Dotson says 14-year-old witnessed Mansur Ball-Bey shooting
Family attorney claims teen’s account differs from initial police report
Police Chief Sam Dotson addressed the media concerning the past few days in the Fountain Park neighborhood and the announcement of initial autopsy findings that show Mansur Ball-Bey was fatally wounded by a single gunshot wound to the back during a recent officer involved shooting. (Wiley Price\St. Louis American)
By Rebecca Rivas, Special to the NNPA from the St. Louis American
Many were enraged when the St. Louis city police department’s preliminary autopsy results showed that Mansur Ball-Bey, 18, died from a gunshot wound in the back.
However, at a press briefing held recently, Police Chief Sam Dotson said that does not mean he was running away when he was shot. Dotson said the two officers allege that Ball-Bey was pointing a gun at them.

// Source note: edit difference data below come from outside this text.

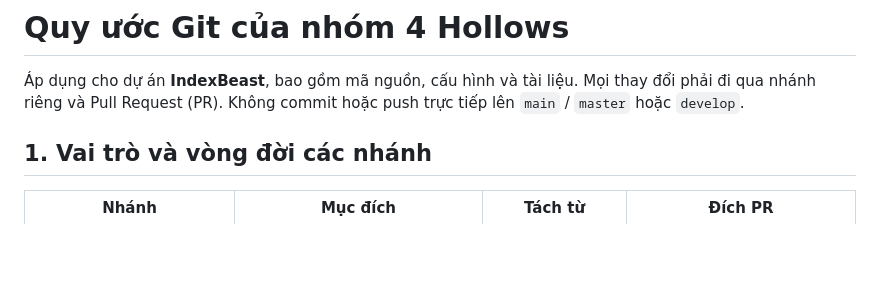
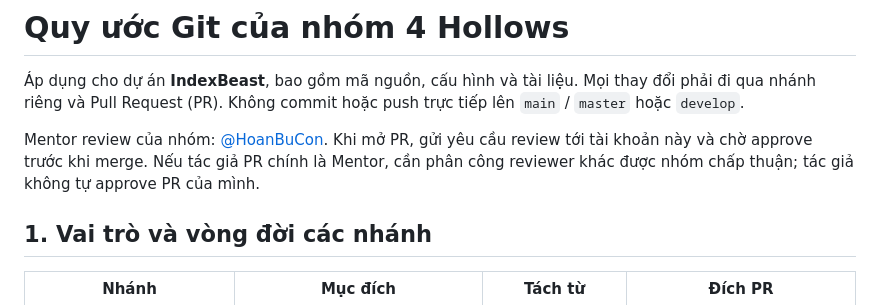
Before and after one commit to HoanBuCon/Index-Beast, a Markdown page: docs/quy_uoc.md, the part around the change. GitHub-like rendering; blank space fills up the shorter version.

Commit message:
docs(workflow): identify HoanBuCon as mentor reviewer

```diff
--- a/docs/quy_uoc.md
+++ b/docs/quy_uoc.md
@@ -1,6 +1,8 @@
 # Quy ước Git của nhóm 4 Hollows
 
 Áp dụng cho dự án **IndexBeast**, bao gồm mã nguồn, cấu hình và tài liệu. Mọi thay đổi phải đi qua nhánh riêng và Pull Request (PR). Không commit hoặc push trực tiếp lên `main` / `master` hoặc `develop`.
+
+Mentor review của nhóm: [@HoanBuCon](https://github.com/HoanBuCon). Khi mở PR, gửi yêu cầu review tới tài khoản này và chờ approve trước khi merge. Nếu tác giả PR chính là Mentor, cần phân công reviewer khác được nhóm chấp thuận; tác giả không tự approve PR của mình.
 
 ## 1. Vai trò và vòng đời các nhánh
 
```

“There were two officers, and they weren’t standing in the same spot,” he told the St. Louis American in an interview.
When asked if the investigation showed that one officer was standing in front of Ball-Bey and the other at his back, he said that’s still part of the investigation.
Ball-Bey, who police said did not fire a shot, was struck and pronounced dead at the scene near the intersection of Walton Avenue and Page Boulevard. Police say they recovered the gun that they say Ball-Bey had.
On Aug. 19, four people were in the house when the St. Louis police officers served a search warrant to a house in the Fountain Park neighborhood on the 1200 block of Walton Road. Two Black males fled out the back of the house into the alley, police said. One was Ball-Bey, and the other is an unnamed 14-year-old boy.
Dotson told the American that they have not yet interviewed the boy, but his inter-view will be crucial to the investigation.
The attorney representing Ball-Bey’s family, Jermaine Wooten, said he’s spoken with the boy several times and he said neither of them had guns. Ball-Bey worked at the 4 a.m. shift for Fed-Ex and lived with his family in Spanish Lake.
“His record is squeaky clean,” Wooten said. “It makes no sense that he would have a gun.”
He also said his team has spoken with several witnesses who said they never saw him with a gun. Ball-Bey was visiting relatives that day, and the boy with him was a friend from the neighborhood, he said.
The boys ran because the police officers were in plain clothes and did not warn them before they fired shots, according to Wooten’s interviews with the 14-year-old.
People began gathering in the streets shortly after the incident occurred, some mourning and some demanding to know why he was shot. Heavily armed police deployed tear gas into the residential neighborhood that night (Aug. 19) in an attempt to quell protests throughout the afternoon and into the evening.
Police made nine arrests at the protest, seven men and two women. All were charged with impeding the flow of traffic, and one woman was charged with resisting arrest.
Wooten said Ball-Bey’s family wants police to conduct a thorough investigation.
He said, “They want to know whether or not someone murdered their son.”
The protest community circulated the theory that Jason Flanery, who killed VonDerrit Myers Jr. in what authorities ruled a justified shooting, also shot Ball-Bey. Dotson told the American that is not true.
It couldn’t be true, because both officers who shot Ball-Bey were immediately placed on administrative leave, while Flanery worked the protest following the shooting and was documented widely on social media.
Asked about Flanery staffing a protest following another fatal police shooting of a civilian, Dotson said Flanery was cleared of wrongdoing in the Myers shooting and the chief has no grounds on which to restrict his duty.